Speeches, Interviews & Other Statements

Complete list of 8,000+ Thatcher statements & texts of many of them

1960 Mar 21 Mo
Margaret Thatcher

Speech to Finchley Conservatives (Association AGM)

Document type: Speeches, interviews, etc.
Document kind: Speech
Venue: Conservative Hall, 267 Ballards Lane, Finchley
Source: Finchley Times, 25 March 1960
Journalist: -
Editorial comments: The Finchley Press, 25 March 1960, adds: "While Mrs Margaret Thatcher, MP for Finchley and Friern Barnet, was speaking at the Conservatives’ annual general meeting on Monday she apologised for the quietness of her voice because "I have been reading stories to a sick child". Only a handful of friends there knew that she was referring to one of her own children, six year old twin, Mark, who was recovering from an appendicitis operation in Farnborough Hospital".
Importance ranking: Minor
Word count: 550
Themes: Employment, By-elections, Taxation, Foreign policy (general discussions), Foreign policy (Africa), Foreign policy (Asia)

Finchley Conservatives Honour Sir John Crowder

Sir John Crowder, M.P. for Finchley from 1935 until the general election last year, was presented with an illuminated address at the annual meeting of Finchley and Friern Barnet Conservative Association on Monday. He was accompanied by Lady Crowder.

His successor, Mrs. Margaret Thatcher, M.P., accompanied by her husband, received an enthusiastic reception.

The Divisional chairman, Mr. C. H. Blatch congratulated the various sections of the Association on their succesful work in 1959, when they won eleven Council seats out of fourteen, in addition to returning Mrs. Thatcher as their M.P. with an increased majority.

“Our cause is good and at its highest peak,” he declared. If we push the Conservative way of life then success will continue to come our way. If we slip from the successes we have now gained it will take many years to recover.”

The financial report by Councillor E. Fergusson Taylor, showed a successful financial year.

It was with regret that, after six years as treasurer, he was unable to seek re-election in view of his other public work.

Mrs. Thatcher thanked all the officers of the Division and wards for their work during the election campaign.

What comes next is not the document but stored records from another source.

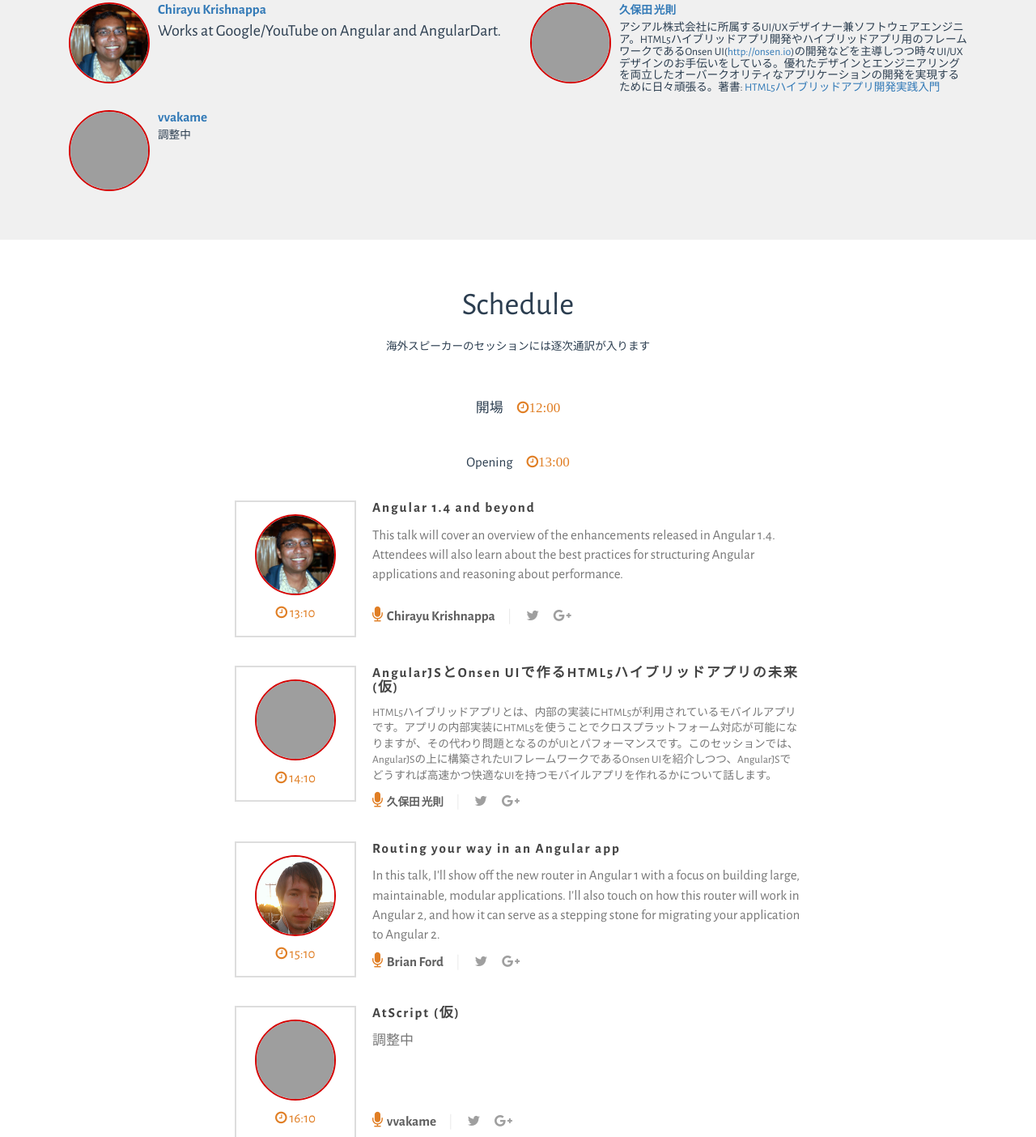
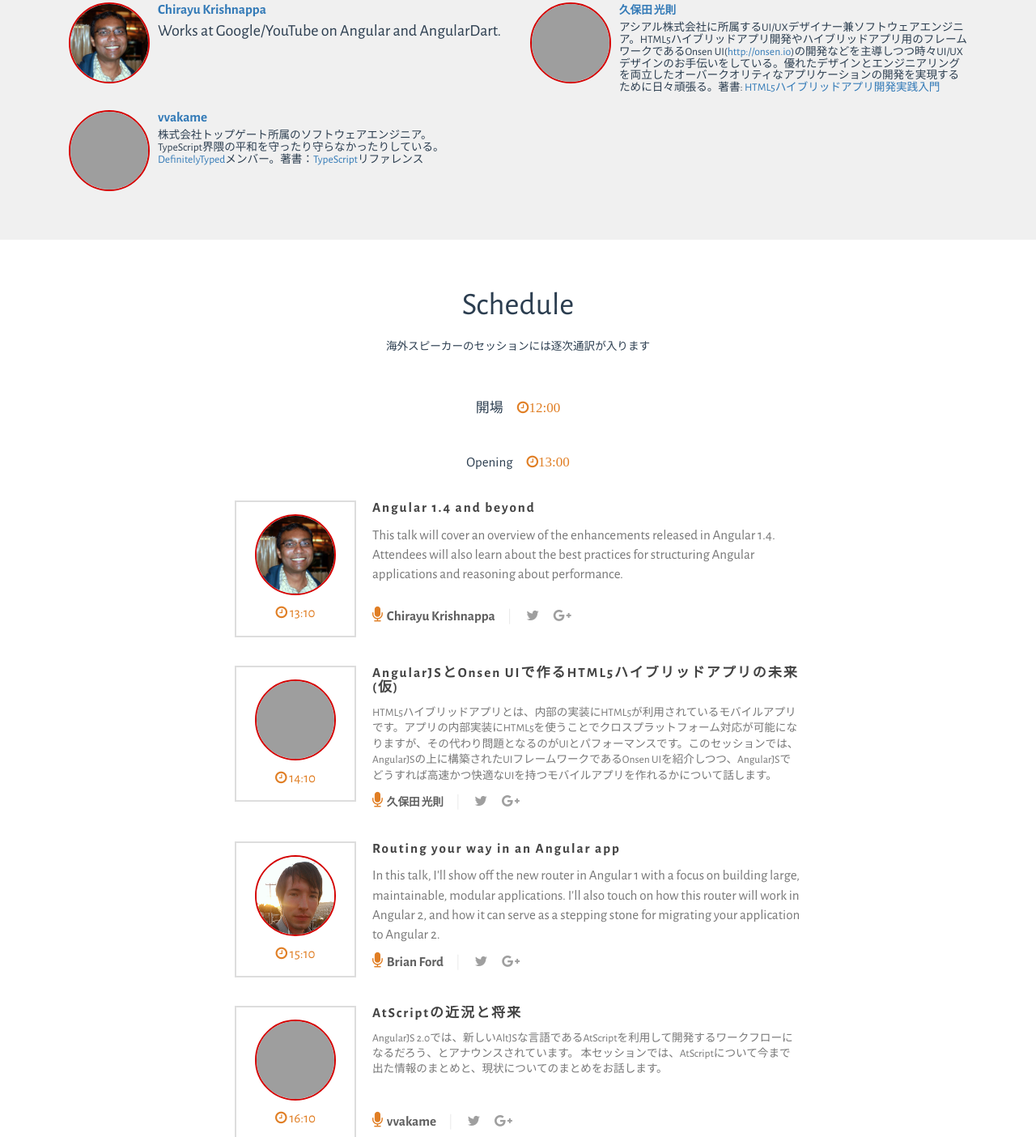
Before and after one commit to ng-japan/ng-japan, a website: page app/index.html in a window 1280 px wide. Shown: the part 1396-2800 px from the top of the page at 81% size. Drawn offline with nearby package versions, Linux system fonts and the light colour scheme; files that its build step writes are made by us from their sources; grey boxes are pictures that could not be loaded.

Commit message:
add vvakame's info

```diff
--- a/app/index.html
+++ b/app/index.html
@@ -84,8 +84,7 @@
         <div class="col-lg-5 col-lg-offset-1 col-sm-5 col-sm-offset-2  col-xs-6 col-xs-offset-1" id="text-angular">
           <p id="name-angular">ng-japan</p>
           <p id="date-angular" class="visible-sm-block visible-md-block visible-lg-block">
-          <a href="webcal://angular-europe.org/docs/angular-europe-calendar.ics">
-            <span id="angular-date-link">March 21, 2015</span></a> — TOKYO, JAPAN</p>
+            <span id="angular-date-link">March 21, 2015</span> — TOKYO, JAPAN</p>
           <p id="date-angular" class="visible-xs-block">March 21, 2015<span id="city">TOKYO, JAPAN</span></p>
           <div class="header-social">
             <a href="https://twitter.com/ng_japan" target="_blank"><span class="fa fa-twitter-square fa-2x"></span></a>
@@ -222,7 +221,7 @@
             <a href="https://twitter.com/vvakame" target="_blank">vvakame</a>
           </h3>
           <h4 class="media-sub jp">
-            調整中
+            株式会社トップゲート所属のソフトウェアエンジニア。<br>TypeScript界隈の平和を守ったり守らなかったりしている。<br><a href="http://definitelytyped.org/" target="_blank">DefinitelyTyped</a>メンバー。著書：<a href="http://www.amazon.co.jp/dp/484433588X/" target="_blank">TypeScript</a>リファレンス
           </h4>
           <div id="_vvakame" class="collapse">
             <p>
@@ -365,9 +364,9 @@
                       </div>
                     </div>
                     <div class="media-body media-right">
-                      <h3 class="media-heading media-heading-ng">AtScript (仮)</h3>
-                      <p class="media-detail">
-                      調整中
+                      <h3 class="media-heading media-heading-ng">AtScriptの近況と将来</h3>
+                      <p class="media-detail jp">
+                      AngularJS 2.0では、新しいAltJSな言語であるAtScriptを利用して開発するワークフローになるだろう、とアナウンスされています。 本セッションでは、AtScriptについて今まで出た情報のまとめと、現状についてのまとめをお話します。
                       </p>
                       <div class="foot">
                         <div class="name"><i class="fa fa-microphone"></i>vvakame</div>
```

Speaking of the Brighouse bye-election, she said they won the seat by supreme organisation and a sound policy.

What happened in Parliament affected everybody, she said. Unemployment had been improved to a great extent compared with last year. We were faced with absolute boom conditions, though there were pockets of unemployment in some parts of the country.

She did not think there would be any great financial concessions this year, but she would like to see the end of Schedule A.

On the subject of Africa, she said there was no simple solution to the problem. Some white people had been there for three and more generations and they should not be turned out. We also had problems over Russia and Germany and, perhaps in a few years time, with China as a nuclear power.

Mr. A. D. C. Miller, president, presenting the illuminated scroll to Sir John Crowder, said he was present when Sir John was first elected in 1935. He thanked him for all he had done for the Conservative cause in Finchley.

He mentioned that when the Rent Act was before Parliament, Sir John introduced an amendment which prevented many people from being evicted.

“This is positively my last appearance on a public platform in Finchley, but I hope to see many of you from time to time,” said Sir John.

He congratulated Mrs. Thatcher on her election and wished her well in Parliament.

He added that he was proud to have been granted the Freedom of the Borough.

Lady Crowder also thanked the gathering for all the kindness shown her during their 24 years association and said she, too, hoped to be among them from time to time.

Officers elected were: President: Mr. A. C. D. Miller; treasurer, Mr. E. M. Morgan: assist, treasurer: Mr. John Drinkwater; secretary, County Cllr. Miss J. L. Scott.